By Stanislav Nachev
The mask and costume allow us to embrace a certain part of ourselves, which otherwise we would hide under regular clothes.However, this puts our daily identity under a question. By identity I mean who we think we are, our actions, likes and want. Hence, are we truly whom we present ourselves to be in front of others? Or do we have the need to always show different parts of whom we are simply through changing our clothes everyday? If that is the case then, isn’t Halloween just another such occasion to show off yet another one layer of our multifaceted personality? Yes and no. Halloween is indeed an occasion but a special case. We require one such day of the year in order to show a particular part of who are. Namely, a different side which otherwise we wouldn’t reveal to the public. However, the Halloween costume does not lend itself only to the ones with darker sides to their personalities as it may be misconceived. In fact, very cheerful and happy costumes also become comfortable outfits to showcase different sides of one’s character in a creative fashion.
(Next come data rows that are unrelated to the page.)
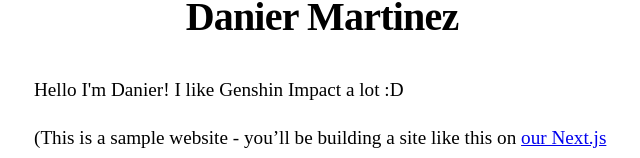
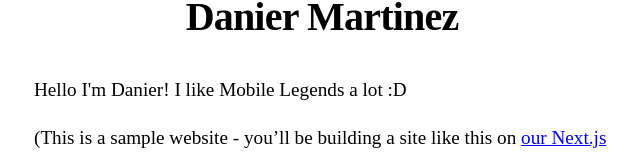
Before and after one commit to dmartinez24/nextjs-blog, a Next.js app: page / in a window 1280 px wide. Shown: the part 215-373 px from the top of the page, without its empty margins (318-958 px from the left). Built offline with nearby package versions, Linux system fonts and the light colour scheme.

Commit message:
minor change

```diff
--- a/pages/index.js
+++ b/pages/index.js
@@ -12,7 +12,7 @@ export default function Home({ allPostsData }) {
           <title>{siteTitle}</title>
         </Head>
         <section className={utilStyles.headingMd}>
-          <p>Hello I'm Danier! I like Genshin Impact a lot :D</p>
+          <p>Hello I'm Danier! I like Mobile Legends a lot :D</p>
           <p>
             (This is a sample website - you’ll be building a site like this on{' '}
             <a href="https://nextjs.org/learn">our Next.js tutorial</a>.)
```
In other words, the costume is simply there as a placeholder for a much larger idea, namely the one of identity. Each and everyday we are constrained to certain kinds of identities only. Wether we are at work, school, or during a social gathering such as a party. However, occasions such as Halloween or a masquerade such as Mardi Gras, allow us to use our imagination and make up yet another seemingly temporary identity. In turn, we do not need to have any sentimental attachments to it like we do with all the others we use everyday. We are given a carte blanche and allowed to discard it at the end of the night in the same way the chariot of Cinderella turns back into a pumpkin. The next day our glorious and intriguing masks and costumes are simply tacky and cheap clothes bought from a drift store.
There is a deeper attachment to this temporary and convenient switch of identities. Unless we made it ours and attach our own meaning to it those tacky and cheap clothes will stay as such and never turn into an imaginative costume. Unless, we give it shape and form they will not mean anything to others as well. By looking at another everyday object, the book, we can shed more light on this identity switch. We associate ourselves with certain books and we buy them not so much to read them sometimes but to simply possess them. The act of buying and making them ours satisfies a certain mental hunger in the same way that putting on a costume does. Perhaps, clothing shopping works the same as book shopping. We are out there hunting for new identities. The costumes allow us to be who we want to be and the books allow us to imagine who we want to be. Keeping in mind of course that this is valid for fiction literature even though self-help books and certain non-fiction books such as biographies work as well.
Both the Costume and the Book are placeholders, in this case, but not limited to, for our ever changing desire to be different. Those and other objects and items of our everyday life allow us to reflect on our reality of whom we want to be. We are then stuck in a perpetuating state of constant desire to be different at different times. They are also there to let everyone else around us know in an act of personal manifest that this is whom we are right now. Identity is a tricky topic, however it does mean it should not be approach boldly. This article is an attempt at tackling some of the aspects and issues caused as a result of our desire to be different.